▸ About this exercise
Could you give the data that follows again exactly, without its pictures?

(Input records Opens)

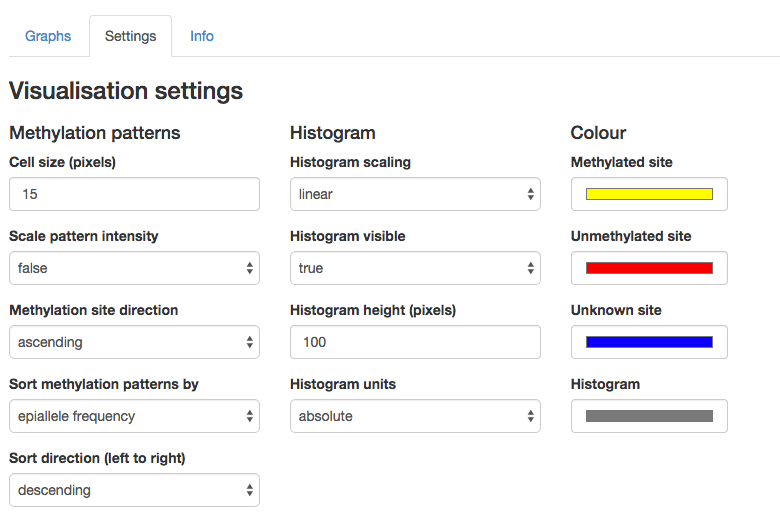
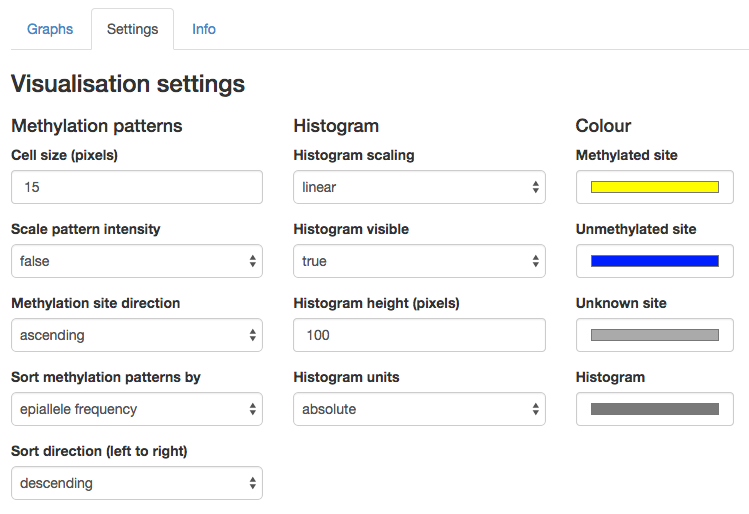
Updated gh-pages examples to use new default colour scheme

diff --git a/pages/methpat.html b/pages/methpat.html
@@ -156,17 +156,17 @@ textarea {
                     <form role="form">
                         <div class="form-group">
                             <label for="methylated_colour">Methylated site</label>
-                            <input type="color" id="methylated_colour" class="form-control" value="#fffb00">
+                            <input type="color" id="methylated_colour" class="form-control" value="#FFFF00">
                         </div> 
 
                         <div class="form-group">
                             <label for="unmethylated_colour">Unmethylated site</label>
-                            <input type="color" id="unmethylated_colour" class="form-control" value="#f90000">
+                            <input type="color" id="unmethylated_colour" class="form-control" value="#0000FF">
                         </div> 
 
                         <div class="form-group">
                             <label for="unknown_colour">Unknown site</label>
-                            <input type="color" id="unknown_colour" class="form-control" value="#0000f9">
+                            <input type="color" id="unknown_colour" class="form-control" value="#AAAAAA">
                         </div> 
                         <div class="form-group">
                             <label for="histogram_colour">Histogram</label>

(Input records Closes)

▸ Written response
Updated gh-pages examples to use new default colour scheme

diff --git a/pages/methpat.html b/pages/methpat.html
@@ -156,17 +156,17 @@ textarea {
                     <form role="form">
                         <div class="form-group">
                             <label for="methylated_colour">Methylated site</label>
-                            <input type="color" id="methylated_colour" class="form-control" value="#fffb00">
+                            <input type="color" id="methylated_colour" class="form-control" value="#FFFF00">
                         </div> 
 
                         <div class="form-group">
                             <label for="unmethylated_colour">Unmethylated site</label>
-                            <input type="color" id="unmethylated_colour" class="form-control" value="#f90000">
+                            <input type="color" id="unmethylated_colour" class="form-control" value="#0000FF">
                         </div> 
 
                         <div class="form-group">
                             <label for="unknown_colour">Unknown site</label>
-                            <input type="color" id="unknown_colour" class="form-control" value="#0000f9">
+                            <input type="color" id="unknown_colour" class="form-control" value="#AAAAAA">
                         </div> 
                         <div class="form-group">
                             <label for="histogram_colour">Histogram</label>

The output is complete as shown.